Ars Technica, who hosted the online debut of the movie, noted that the script was "authored by a recurrent neural network called long short-term memory, or LSTM for short. At least, that's what we'd call it. The AI named itself Benjamin."
The movie is really odd to put it nicely. However, it does comes across as one of those art movies that (also) don't make any sense. The song in the movie is also generated by the machine.
However, this is not the first time that algorithms have been trained to be artists. Chris Steiner in his book "Automate This: How Algorithms Came to Rule Our World" notes that Emmy, an algorithm, "produced orchestral pieces so impressive that some music scholars failed to identify them as the work of a machine". In a piece he authored for the Wall Street Journal he notes "analyzing only the script, an algorithm from Epagogix, a risk-management firm that caters to the entertainment industry, predicts box office grosses. Epagogix broke into the business when a major studio allowed the firm to analyze script data for nine yet-to-be released films. In six of the nine cases, its predictions were spot-on. Algorithms have since become an essential tool in Hollywood."
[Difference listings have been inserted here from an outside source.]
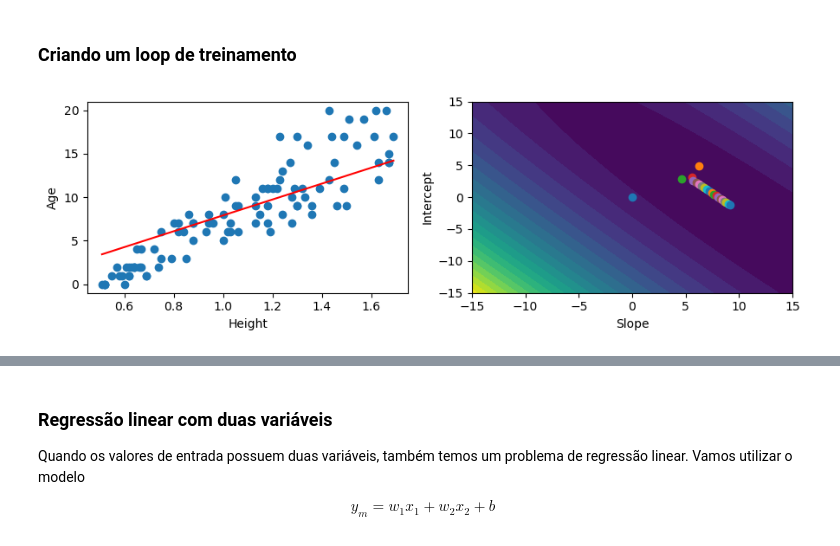
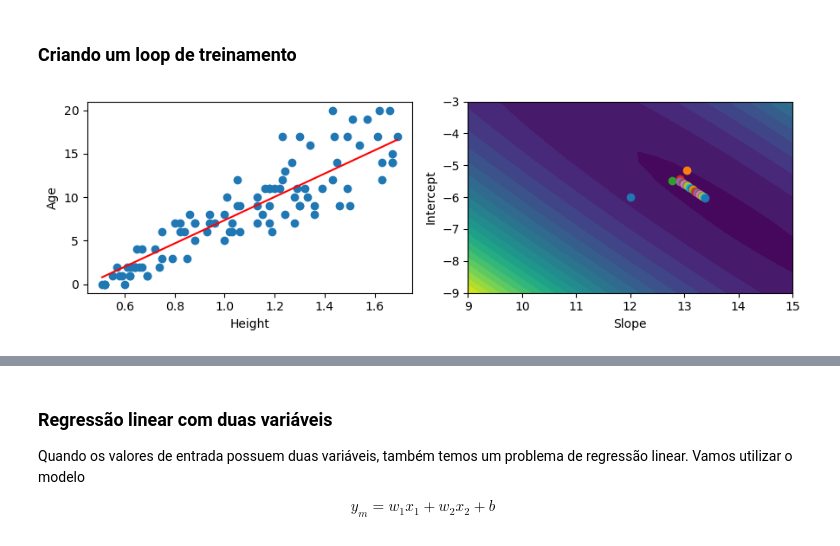
Before and after one commit to chcomin/curso-visao-computacional-2024, a Jupyter notebook: M02_aprendizado_de_maquina/1 - Regressão Linear.ipynb, the cells around one changed output, grey strips where cells are left out. Drawn from its saved outputs; the diff is of its cells as text; code cells hidden in the pictures.

```diff
--- a/M02_aprendizado_de_maquina/1 - Regressão Linear.ipynb
+++ b/M02_aprendizado_de_maquina/1 - Regressão Linear.ipynb
@@ -44,7 +43,7 @@ class Model:
 
 model = Model(a=12, b=-6)
 
-xm = np.linspace(0.5, 1.7)
+xm = np.linspace(x.min(), x.max())
 ym = model(xm)
 
 plt.scatter(x, y, s=2)
@@ -75,36 +74,36 @@ print(error)
 # %% [markdown]
 Vamos criar funções para plotar o erro que teríamos se modificássemos os parâmetros do nosso modelo
 # %%
-def get_local_error(model, x, y, range_a=1., range_b=1.):
+def get_local_error(model, x, y, par_range):
     '''Calcula o erro quadrático médio entre `x` e `y` para combinações de
-    parâmetros do modelo no intervalo [a-range_a, a+range_a] e [b-range_b, b+range_b].'''
+    parâmetros do modelo no intervalo [a-par_range, a+par_range] e [b-par_range, b+par_range].'''
 
     # Número de pontos
     size = 20
+    # Parâmetros do modelo
     a, b = model.a, model.b
+    # Possíveis parâmetros do modelo
+    a_vals = np.linspace(a-par_range, a+par_range, size)
+    b_vals = np.linspace(b-par_range, b+par_range, size)
 
-    a_vals = np.linspace(a-range_a, a+range_a, size)
-    b_vals = np.linspace(b-range_b, b+range_b, size)
-    # Combinações dos parâmetros
-    a_grid, b_grid = np.meshgrid(a_vals, b_vals)
-    # Avalia o modelo para cada combinação
-    error_grid = np.zeros_like(a_grid)
+    # Avalia o modelo para cada combinação de parâmetros
+    error_grid = np.zeros((size, size))
     for i, b_val in enumerate(b_vals):
         for j, a_val in enumerate(a_vals):
             model_close = Model(a_val, b_val)
             error = mse(model_close, x, y)
             error_grid[i,j] = error
 
-    return error_grid, a_grid, b_grid
+    return error_grid, a_vals, b_vals
 
-def plot_local_error(model, x, y, range_a=1., range_b=1.):
+def plot_local_error(model, x, y, par_range=1.):
     '''Plota o erro quadrático médio para diversos parâmetros do modelo.'''
 
-    error_grid, a_grid, b_grid = get_local_error(model, x, y, range_a, range_b)
+    error_grid, a_vals, b_vals = get_local_error(model, x, y, par_range)
 
     plt.figure(figsize=(5,3))
     # A função np.log ajuda a diferenciar valores muito parecidos
-    plt.contourf(a_grid, b_grid, np.log(error_grid), levels=20)
+    plt.contourf(a_vals, b_vals, np.log(error_grid), levels=20)
 
     cbar = plt.colorbar()
     cbar.set_label('Error')
@@ -146,8 +145,10 @@ def mse_grad(model, x, y):
 grad = mse_grad(model, x, y)
 
 plot_local_error(model, x, y)
-# Plota uma seta na direção do gradiente
-plt.arrow(model.a, model.b, 0.01*grad[0], 0.01*grad[1], width=0.04)
+# Plota uma seta na direção do gradiente, lr define o comprimento da seta
+# em relação ao comprimento original do gradiente
+lr = 0.01
+plt.arrow(model.a, model.b, lr*grad[0], lr*grad[1], width=0.03)
 # %% [output]
 <matplotlib.patches.FancyArrow at 0x...>
 [figure]
@@ -206,44 +207,44 @@ def plot_figure(model, x, y, fig=None):
     ym = model(xm)
 
     if fig is None:
-        error_grid, a_grid, b_grid = get_local_error(model, x, y, range_a=15, range_b=15)
+        error_grid, a_vals, b_vals = get_local_error(model, x, y, par_range=3)
 
         fig, (ax1, ax2) = plt.subplots(1, 2, figsize=(9,3))
         # Plot 1
         ax1.scatter(x, y)
-        ax1.plot(xm, ym, c='r')
+        ax1.plot(xm, ym, color='r')
         ax1.set_xlabel('Height')
         ax1.set_ylabel('Age')
         # Plot 2
-        ax2.contourf(a_grid, b_grid, error_grid, levels=20)
+        ax2.contourf(a_vals, b_vals, error_grid, levels=20)
         ax2.scatter(model.a, model.b)
         ax2.set_xlabel('Slope')
         ax2.set_ylabel('Intercept')
         plt.tight_layout()
         plt.close()
     else:
         # Atualiza somente a linha do plot 1 e os pontos do plot 2
         ax1, ax2 = fig.axes
         ax1.lines[0].set_data(xm, ym)
         ax2.scatter(model.a, model.b)
 
     # Remove o plot anterior
     display.clear_output(wait=True)
     display.display(fig)
 
     return fig
 
 def train(model, x, y, lr, num_epochs):
 
     fig = plot_figure(model, x, y)
 
     for epoch in range(0, num_epochs):
         step(model, x, y, lr)
         plot_figure(model, x, y, fig)
 
-model = Model(a=0, b=0)
+model = Model(a=12, b=-6)
 num_epochs = 20
 lr = 0.3
 train(model, x, y, lr, num_epochs)
 # %% [output]
-[figure, old version]
+[figure, new version]
```
Also changed, not shown: parts of 7 cells of this notebook.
If the chaotic world of creative works can be automated by algorithms, then I think the predictable, routine world of debits and credits can't be too far behind.